Some answers feel so compelling that we oversimplify the questions we really care about in order to fit them. Clear, straightforward answers are easy to process, and that ease leads to a feeling of "rightness." As a result, we end up satisfied that the issue we had cared about is resolved. Nobel prize-winning psychologist Daniel Kahneman, who studies the tricks our mind plays on us, calls the human tendency to answer hard questions with responses to simpler ones "attribute substitution." The problem is that many of the hard questions are the ones that matter most to us. We do not want to lose sight of them.

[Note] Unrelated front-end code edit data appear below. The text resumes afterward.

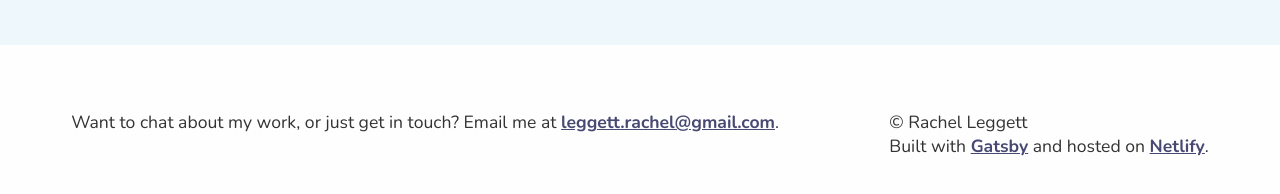
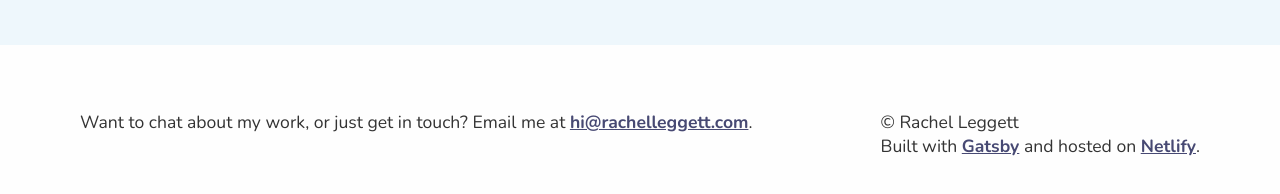
Before and after one commit to rmleg/portfolio, a Gatsby site in the folder v2/: page / in a window 1280 px wide. Shown: the part 2989-3183 px from the top of the page. Built offline with nearby package versions, Linux system fonts and the light colour scheme; Gatsby itself is replaced by a stand-in of ours.

Commit message:
Updates email in footer

```diff
--- a/v2/src/components/footer.js
+++ b/v2/src/components/footer.js
@@ -4,7 +4,7 @@
   <footer>
     <p id="contact">
       Want to chat about my work, or just get in touch? Email me at{" "}
-      <a href="mailto:leggett.rachel@gmail.com">leggett.rachel@gmail.com</a>.
+      <a href="mailto:hi@rachelleggett.com">hi@rachelleggett.com</a>.
     </p>
     <p id="copyright">
       &copy; Rachel Leggett
```
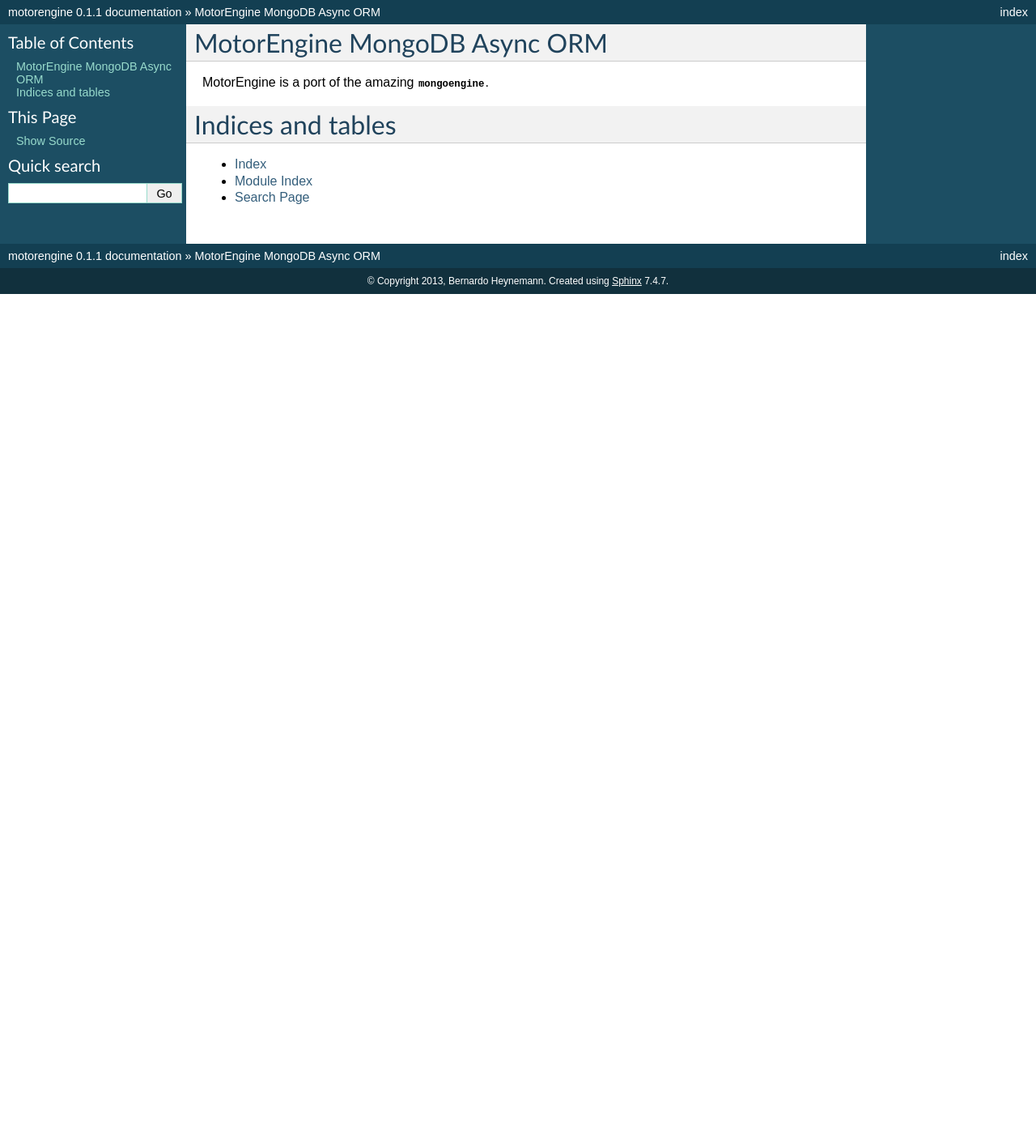
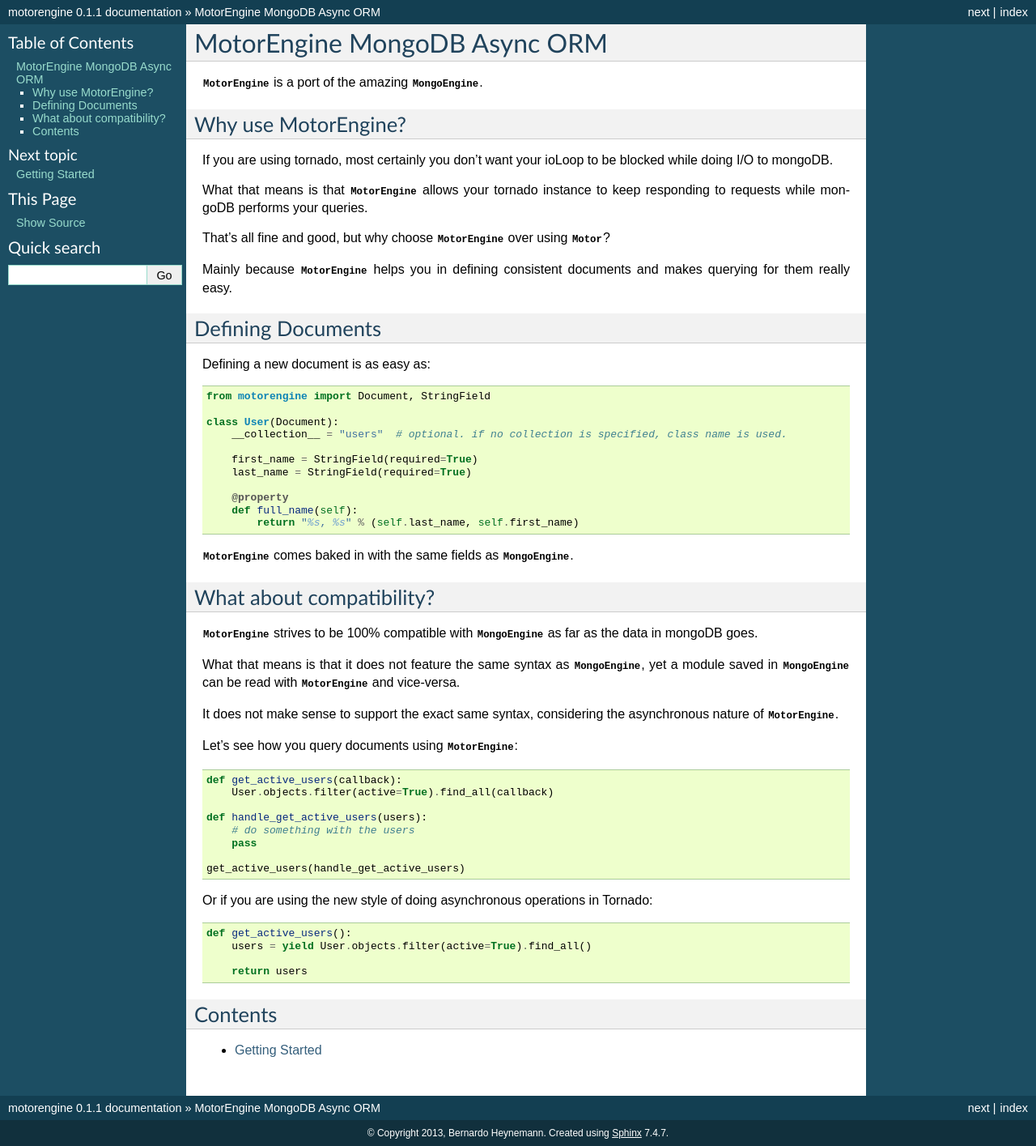
Before and after one commit to heynemann/motorengine, a Sphinx documentation site: the page built from docs/source/index.rst, in a window 1280 px wide. Shown: the whole page at 81% size. Built offline with Sphinx 7.4.7, drawn with Linux system fonts in a browser that asks for light colours; before the commit the page ends 900 px from its top, so only the background shows below that.

Commit message:
Docs started

```diff
--- a/docs/source/conf.py
+++ b/docs/source/conf.py
@@ -246,5 +246,6 @@
 intersphinx_mapping = {
     'python': ('http://docs.python.org/', None),
     'mongoengine': ('http://docs.mongoengine.org/en/latest/', None),
+    'motorengine': ('http://motorengine.readthedocs.org/en/stable/', None),
     'motor': ('http://motor.readthedocs.org/en/stable/', None)
 }
--- /dev/null
+++ b/docs/source/getting-started.rst
@@ -0,0 +1,2 @@
+Getting Started
+=============================
--- a/docs/source/index.rst
+++ b/docs/source/index.rst
@@ -1,19 +1,75 @@
-.. motorengine documentation master file, created by
-   sphinx-quickstart on Thu Sep 12 23:49:42 2013.
-   You can adapt this file completely to your liking, but it should at least
-   contain the root `toctree` directive.
-
 MotorEngine MongoDB Async ORM
 =============================
 
-MotorEngine is a port of the amazing :mod:`mongoengine <mongoengine>`.
+:mod:`MotorEngine <motorengine>` is a port of the amazing :mod:`MongoEngine <mongoengine>`.
+
+Why use MotorEngine?
+--------------------
+
+If you are using tornado, most certainly you don't want your ioLoop to be blocked while doing I/O to mongoDB.
+
+What that means is that :mod:`MotorEngine <motorengine>` allows your tornado instance to keep responding to requests while mongoDB performs your queries.
+
+That's all fine and good, but why choose :mod:`MotorEngine <motorengine>` over using :mod:`Motor <motor>`?
+
+Mainly because :mod:`MotorEngine <motorengine>` helps you in defining consistent documents and makes querying for them really easy.
+
+Defining Documents
+------------------
+
+Defining a new document is as easy as:
+
+.. code-block:: python
+
+    from motorengine import Document, StringField
+
+    class User(Document):
+        __collection__ = "users"  # optional. if no collection is specified, class name is used.
+
+        first_name = StringField(required=True)
+        last_name = StringField(required=True)
+
+        @property
+        def full_name(self):
+            return "%s, %s" % (self.last_name, self.first_name)
+
+:mod:`MotorEngine <motorengine>` comes baked in with the same fields as :mod:`MongoEngine <mongoengine>`.
+
+What about compatibility?
+-------------------------
+
+:mod:`MotorEngine <motorengine>` strives to be 100% compatible with :mod:`MongoEngine <mongoengine>` as far as the data in mongoDB goes.
+
+What that means is that it does not feature the same syntax as :mod:`MongoEngine <mongoengine>`, yet a module saved in :mod:`MongoEngine <mongoengine>` can be read with :mod:`MotorEngine <motorengine>` and vice-versa.
+
+It does not make sense to support the exact same syntax, considering the asynchronous nature of :mod:`MotorEngine <motorengine>`.
+
+Let's see how you query documents using :mod:`MotorEngine <motorengine>`:
+
+.. code-block:: python
+
+    def get_active_users(callback):
+        User.objects.filter(active=True).find_all(callback)
+
+    def handle_get_active_users(users):
+        # do something with the users
+        pass
+
+    get_active_users(handle_get_active_users)
+
+Or if you are using the new style of doing asynchronous operations in Tornado:
+
+.. code-block:: python
+
+    def get_active_users():
+        users = yield User.objects.filter(active=True).find_all()
+
+        return users
+
+Contents
+--------
 
 .. toctree::
-   :maxdepth: 2
+  :maxdepth: 2
 
-Indices and tables
-==================
-
-* :ref:`genindex`
-* :ref:`modindex`
-* :ref:`search`
+  getting-started
```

In a critical review in The New Yorker of Charles Duhigg’s book Smarter Faster Better: Secrets of Being Productive in Life and Business, Louis Menand argued that the self-help genre capitalizes on our attraction to easy answers....(read more)